Massimo Vignelli, the deeply influential designer and teacher, passed away today at age 83. Emilia Naberezny, a designer for Shutterstock’s Offset brand, worked with Vignelli and offers this reflection on his life.
Today is a sad day for the design community, but Massimo Vignelli wouldn’t have wanted it that way.
Most of us know Massimo as a monumental leader of modernist design. He was known for his iconic work for American Airlines, Bloomingdale’s, and the New York City Subway System and Map. He was an influential member of the global design community and never stopped spreading his knowledge and love of design. He always said, “Design is one,” and thought that if you were a true designer, you could design anything from a fork to an identity system.
Massimo wasn’t a designer — he was design. He lived his life the same way.
I worked with Massimo and Lella Vignelli for just under two years. During that time, Massimo would always give me these short life lessons. He would even cook meals for us during the day. I remember one morning getting to the office and seeing him leave out a carefully drawn visual calendar of the meals we would have together for lunch.
During Massimo’s last days, his family invited admirers to send him letters. I visited Massimo last Friday as he was opening some of these letters, and it was clear he valued each and every one. While I was there, he also visited with students he had taught. I overheard him say, “One of the greatest things you can do is teach.” Even in his last days, he wanted to give back to future generations of designers.
It’s difficult to summarize the life and accomplishments of someone who contributed so much to the world of design. But what inspires me most is that Massimo’s influence has changed design forever. Even though he’s no longer with us, his designs live on.
Tonight, on my subway ride home, I will see elements of his initial Graphic Standards Manual from 1970. I will always remember Massimo as someone who fought for what he believed was right and never accepted any less. I will also remember his kindness, generosity, and great sense of humor.

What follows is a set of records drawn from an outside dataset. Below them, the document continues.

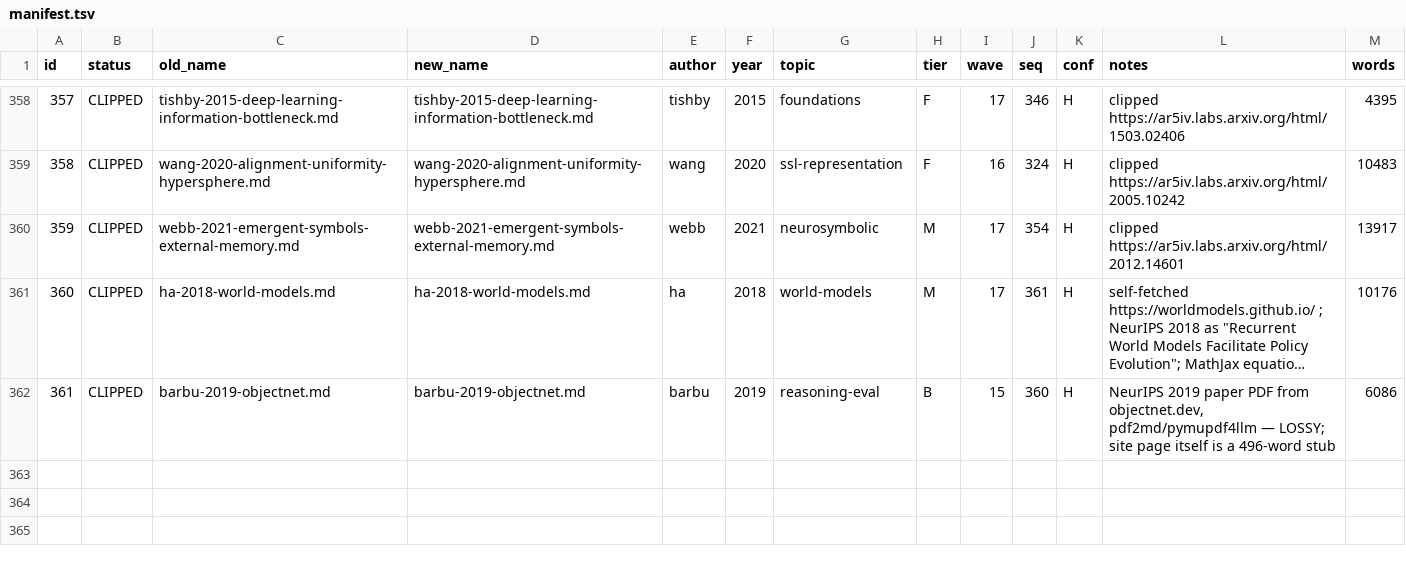
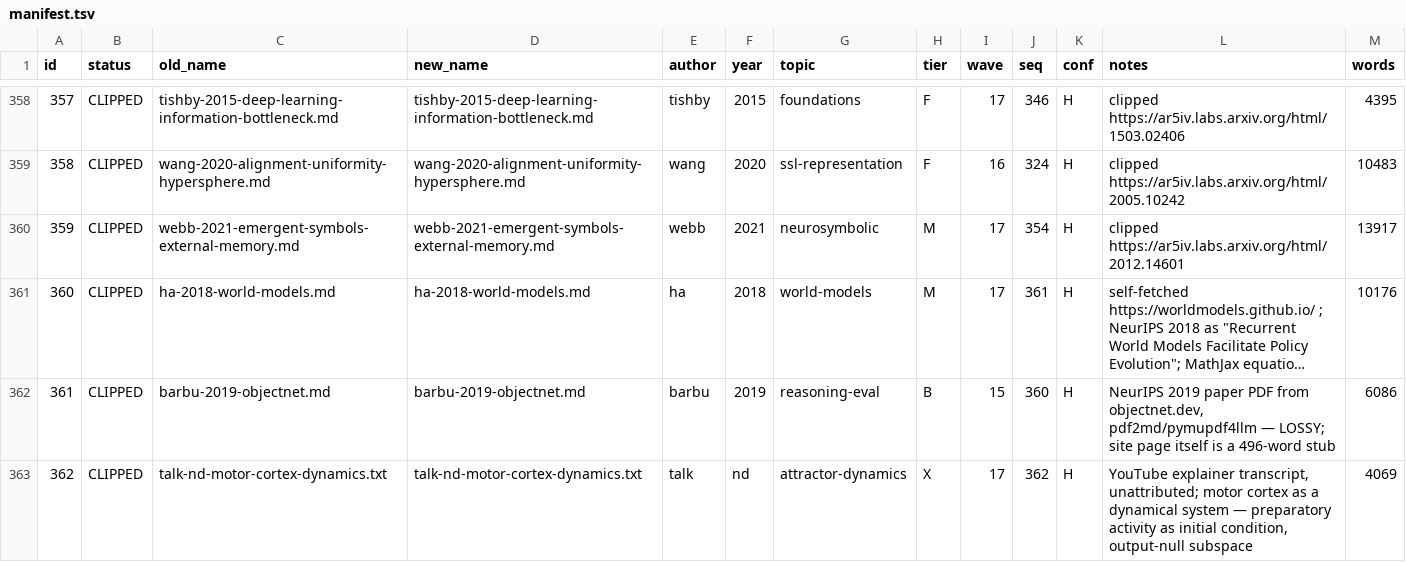
Before and after one commit to tiendungchs/BIRM-wiki, a TSV file: _work/manifest.tsv, drawn as a sheet; only a part is shown, gaps mark what is left out; long unchanged cells end in …; the diff names each change by its address in the sheet, - before the commit and + after, or states it on an @@ line.

Commit message:
chore(queue): sync ingest-queue after wave refill

```diff
--- a/_work/manifest.tsv
+++ b/_work/manifest.tsv
+row 363: 362 | CLIPPED | talk-nd-motor-cortex-dynamics.txt | talk-nd-motor-cortex-dynamics.txt | talk | nd | attractor-dynamics | X | 17 | 362 | H | YouTube explainer transcript, unattributed; motor cortex as a dynamical system — preparatory activity as initial condition, output-null subspace | 4069
```
Also changed, not shown: 1 other file.
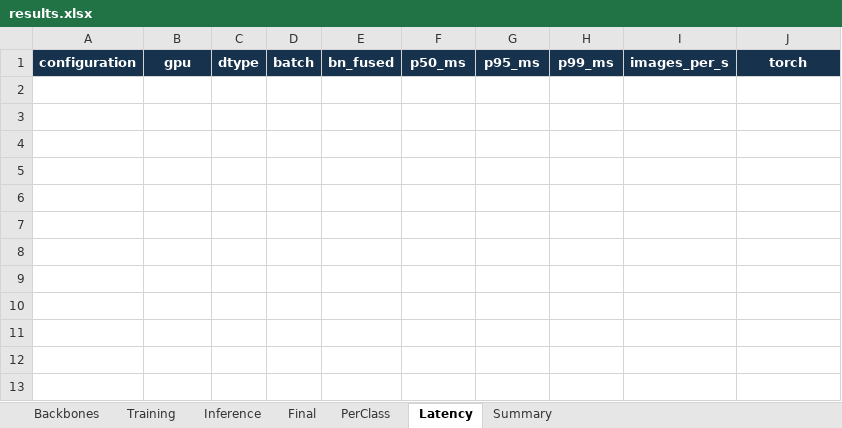
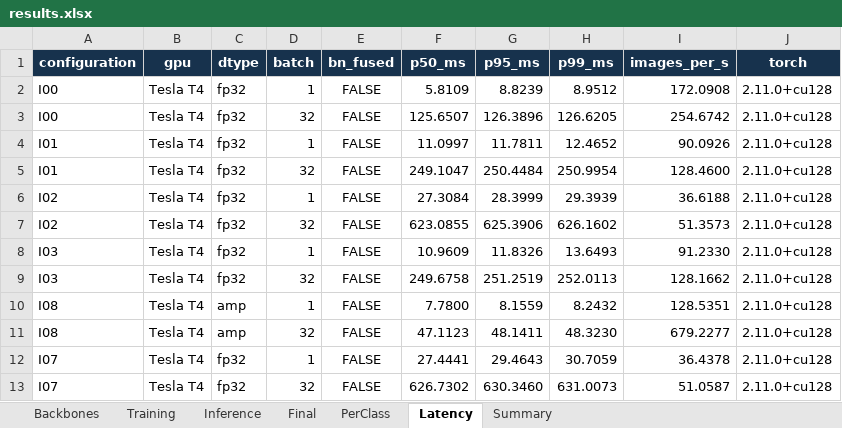
Before and after one commit to ThanhBinh159/K4-Track4-Day2-NguyenThanhBinh-02777, an Excel workbook: submissions/2A202602777_NguyenThanhBinh/results.xlsx, sheet Latency, drawn as a sheet; values as stored, in another font and other column widths than the file's, no borders; the diff names each change by its address in the sheet, - before the commit and + after, or states it on an @@ line.

```diff
--- a/submissions/2A202602777_NguyenThanhBinh/results.xlsx (sheet Latency)
+++ b/submissions/2A202602777_NguyenThanhBinh/results.xlsx (sheet Latency)
+row 2: I00 | Tesla T4 | fp32 | 1 | FALSE | 5.8109 | 8.8239 | 8.9512 | 172.0908 | 2.11.0+cu128
+row 3: I00 | Tesla T4 | fp32 | 32 | FALSE | 125.6507 | 126.3896 | 126.6205 | 254.6742 | 2.11.0+cu128
+row 4: I01 | Tesla T4 | fp32 | 1 | FALSE | 11.0997 | 11.7811 | 12.4652 | 90.0926 | 2.11.0+cu128
+row 5: I01 | Tesla T4 | fp32 | 32 | FALSE | 249.1047 | 250.4484 | 250.9954 | 128.4600 | 2.11.0+cu128
+row 6: I02 | Tesla T4 | fp32 | 1 | FALSE | 27.3084 | 28.3999 | 29.3939 | 36.6188 | 2.11.0+cu128
+row 7: I02 | Tesla T4 | fp32 | 32 | FALSE | 623.0855 | 625.3906 | 626.1602 | 51.3573 | 2.11.0+cu128
+row 8: I03 | Tesla T4 | fp32 | 1 | FALSE | 10.9609 | 11.8326 | 13.6493 | 91.2330 | 2.11.0+cu128
+row 9: I03 | Tesla T4 | fp32 | 32 | FALSE | 249.6758 | 251.2519 | 252.0113 | 128.1662 | 2.11.0+cu128
+row 10: I08 | Tesla T4 | amp | 1 | FALSE | 7.7800 | 8.1559 | 8.2432 | 128.5351 | 2.11.0+cu128
+row 11: I08 | Tesla T4 | amp | 32 | FALSE | 47.1123 | 48.1411 | 48.3230 | 679.2277 | 2.11.0+cu128
+row 12: I07 | Tesla T4 | fp32 | 1 | FALSE | 27.4441 | 29.4643 | 30.7059 | 36.4378 | 2.11.0+cu128
+row 13: I07 | Tesla T4 | fp32 | 32 | FALSE | 626.7302 | 630.3460 | 631.0073 | 51.0587 | 2.11.0+cu128
```
Also changed, not shown: sheet Training, sheet Inference, sheet Backbones, sheet Summary, 48 other files.
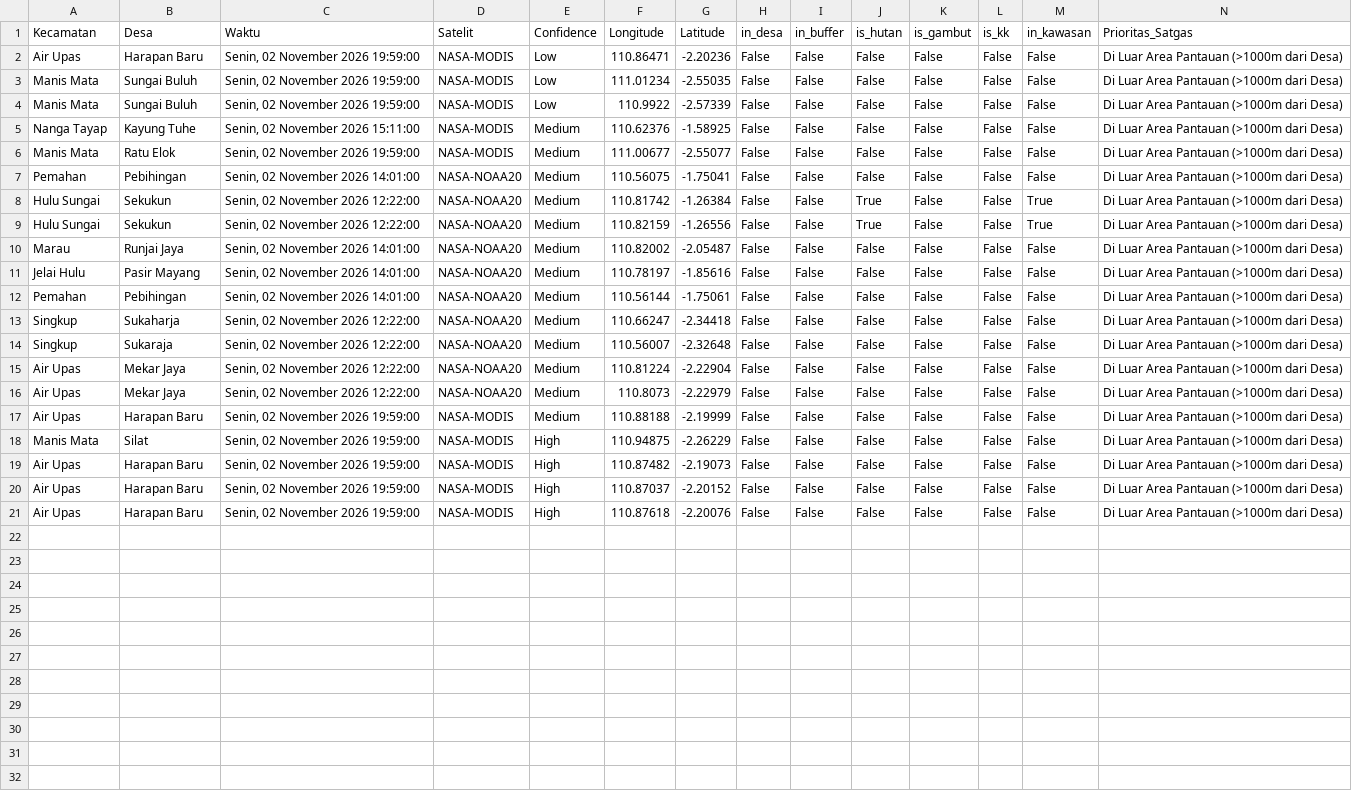
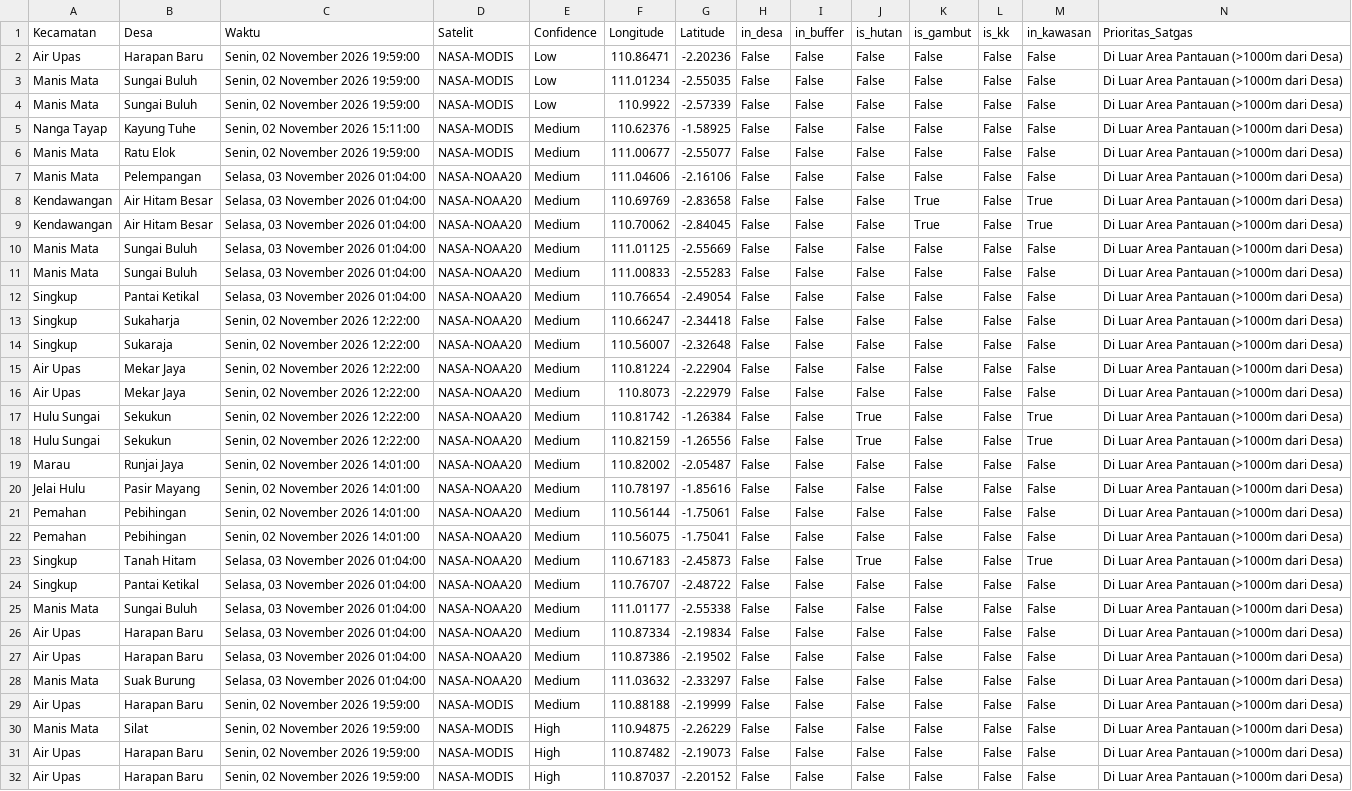
Before and after one commit to melypi/EWS_KARHUTLA-YPI, a CSV file: data/data_hotspot_terbaru.csv, drawn as a sheet; only a part is shown; the shorter side is filled out with more unchanged rows.

```diff
--- a/data/data_hotspot_terbaru.csv
+++ b/data/data_hotspot_terbaru.csv
@@ -6,3 +6,12 @@ Nanga Tayap,Kayung Tuhe,"Senin, 02 November 2026 15:11:00",NASA-MODIS,Medium,110
 Manis Mata,Ratu Elok,"Senin, 02 November 2026 19:59:00",NASA-MODIS,Medium,111.00677,-2.55077,False,False,False,False,False,False,Di Luar Area Pantauan (>1000m dari Desa)
-Pemahan,Pebihingan,"Senin, 02 November 2026 14:01:00",NASA-NOAA20,Medium,110.56075,-1.75041,False,False,False,False,False,False,Di Luar Area Pantauan (>1000m dari Desa)
+Manis Mata,Pelempangan,"Selasa, 03 November 2026 01:04:00",NASA-NOAA20,Medium,111.04606,-2.16106,False,False,False,False,False,False,Di Luar Area Pantauan (>1000m dari Desa)
+Kendawangan,Air Hitam Besar,"Selasa, 03 November 2026 01:04:00",NASA-NOAA20,Medium,110.69769,-2.83658,False,False,False,True,False,True,Di Luar Area Pantauan (>1000m dari Desa)
+Kendawangan,Air Hitam Besar,"Selasa, 03 November 2026 01:04:00",NASA-NOAA20,Medium,110.70062,-2.84045,False,False,False,True,False,True,Di Luar Area Pantauan (>1000m dari Desa)
+Manis Mata,Sungai Buluh,"Selasa, 03 November 2026 01:04:00",NASA-NOAA20,Medium,111.01125,-2.55669,False,False,False,False,False,False,Di Luar Area Pantauan (>1000m dari Desa)
+Manis Mata,Sungai Buluh,"Selasa, 03 November 2026 01:04:00",NASA-NOAA20,Medium,111.00833,-2.55283,False,False,False,False,False,False,Di Luar Area Pantauan (>1000m dari Desa)
+Singkup,Pantai Ketikal,"Selasa, 03 November 2026 01:04:00",NASA-NOAA20,Medium,110.76654,-2.49054,False,False,False,False,False,False,Di Luar Area Pantauan (>1000m dari Desa)
+Singkup,Sukaharja,"Senin, 02 November 2026 12:22:00",NASA-NOAA20,Medium,110.66247,-2.34418,False,False,False,False,False,False,Di Luar Area Pantauan (>1000m dari Desa)
+Singkup,Sukaraja,"Senin, 02 November 2026 12:22:00",NASA-NOAA20,Medium,110.56007,-2.32648,False,False,False,False,False,False,Di Luar Area Pantauan (>1000m dari Desa)
+Air Upas,Mekar Jaya,"Senin, 02 November 2026 12:22:00",NASA-NOAA20,Medium,110.81224,-2.22904,False,False,False,False,False,False,Di Luar Area Pantauan (>1000m dari Desa)
+Air Upas,Mekar Jaya,"Senin, 02 November 2026 12:22:00",NASA-NOAA20,Medium,110.8073,-2.22979,False,False,False,False,False,False,Di Luar Area Pantauan (>1000m dari Desa)
 Hulu Sungai,Sekukun,"Senin, 02 November 2026 12:22:00",NASA-NOAA20,Medium,110.81742,-1.26384,False,False,True,False,False,True,Di Luar Area Pantauan (>1000m dari Desa)
@@ -12,6 +21,9 @@ Jelai Hulu,Pasir Mayang,"Senin, 02 November 2026 14:01:00",NASA-NOAA20,Medium,11
 Pemahan,Pebihingan,"Senin, 02 November 2026 14:01:00",NASA-NOAA20,Medium,110.56144,-1.75061,False,False,False,False,False,False,Di Luar Area Pantauan (>1000m dari Desa)
-Singkup,Sukaharja,"Senin, 02 November 2026 12:22:00",NASA-NOAA20,Medium,110.66247,-2.34418,False,False,False,False,False,False,Di Luar Area Pantauan (>1000m dari Desa)
-Singkup,Sukaraja,"Senin, 02 November 2026 12:22:00",NASA-NOAA20,Medium,110.56007,-2.32648,False,False,False,False,False,False,Di Luar Area Pantauan (>1000m dari Desa)
-Air Upas,Mekar Jaya,"Senin, 02 November 2026 12:22:00",NASA-NOAA20,Medium,110.81224,-2.22904,False,False,False,False,False,False,Di Luar Area Pantauan (>1000m dari Desa)
-Air Upas,Mekar Jaya,"Senin, 02 November 2026 12:22:00",NASA-NOAA20,Medium,110.8073,-2.22979,False,False,False,False,False,False,Di Luar Area Pantauan (>1000m dari Desa)
+Pemahan,Pebihingan,"Senin, 02 November 2026 14:01:00",NASA-NOAA20,Medium,110.56075,-1.75041,False,False,False,False,False,False,Di Luar Area Pantauan (>1000m dari Desa)
+Singkup,Tanah Hitam,"Selasa, 03 November 2026 01:04:00",NASA-NOAA20,Medium,110.67183,-2.45873,False,False,True,False,False,True,Di Luar Area Pantauan (>1000m dari Desa)
+Singkup,Pantai Ketikal,"Selasa, 03 November 2026 01:04:00",NASA-NOAA20,Medium,110.76707,-2.48722,False,False,False,False,False,False,Di Luar Area Pantauan (>1000m dari Desa)
+Manis Mata,Sungai Buluh,"Selasa, 03 November 2026 01:04:00",NASA-NOAA20,Medium,111.01177,-2.55338,False,False,False,False,False,False,Di Luar Area Pantauan (>1000m dari Desa)
+Air Upas,Harapan Baru,"Selasa, 03 November 2026 01:04:00",NASA-NOAA20,Medium,110.87334,-2.19834,False,False,False,False,False,False,Di Luar Area Pantauan (>1000m dari Desa)
+Air Upas,Harapan Baru,"Selasa, 03 November 2026 01:04:00",NASA-NOAA20,Medium,110.87386,-2.19502,False,False,False,False,False,False,Di Luar Area Pantauan (>1000m dari Desa)
+Manis Mata,Suak Burung,"Selasa, 03 November 2026 01:04:00",NASA-NOAA20,Medium,111.03632,-2.33297,False,False,False,False,False,False,Di Luar Area Pantauan (>1000m dari Desa)
 Air Upas,Harapan Baru,"Senin, 02 November 2026 19:59:00",NASA-MODIS,Medium,110.88188,-2.19999,False,False,False,False,False,False,Di Luar Area Pantauan (>1000m dari Desa)
```
Also changed, not shown: 3 other files.
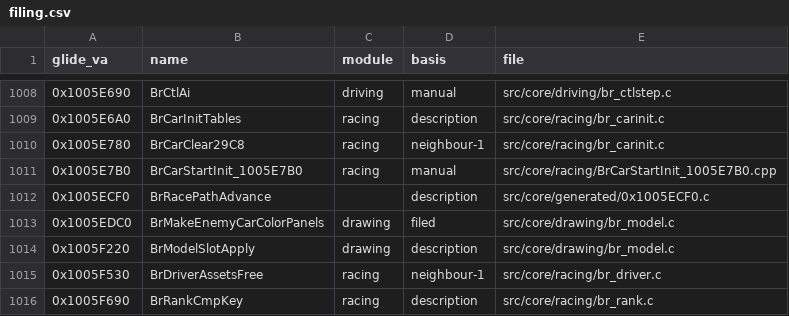
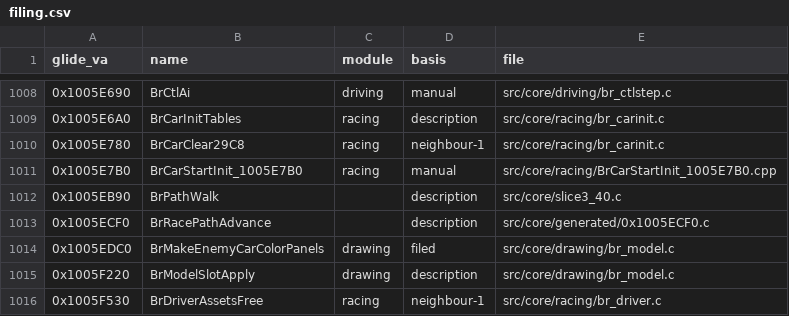
Before and after one commit to Link4Electronics/brally, a CSV file: config/filing.csv, drawn as a sheet; only a part is shown, gaps mark what is left out; the shorter side is filled out with more unchanged rows.

Commit message:
filing: BrPathWalk (undecided, slice3_40.c)

```diff
--- a/config/filing.csv
+++ b/config/filing.csv
@@ -1011,2 +1011,3 @@ glide_va,name,module,basis,file
 0x1005E7B0,BrCarStartInit_1005E7B0,racing,manual,src/core/racing/BrCarStartInit_1005E7B0.cpp
+0x1005EB90,BrPathWalk,,description,src/core/slice3_40.c
 0x1005ECF0,BrRacePathAdvance,,description,src/core/generated/0x1005ECF0.c
```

In my letter to Massimo, I wrote, “You taught me not only the fundamentals of design, but what set good design from bad. You taught me about design passion – what it really meant to live, breathe, and be design.”
Top image: Massimo Vignelli celebrating his 80th birthday. Photo by Emilia Naberezny.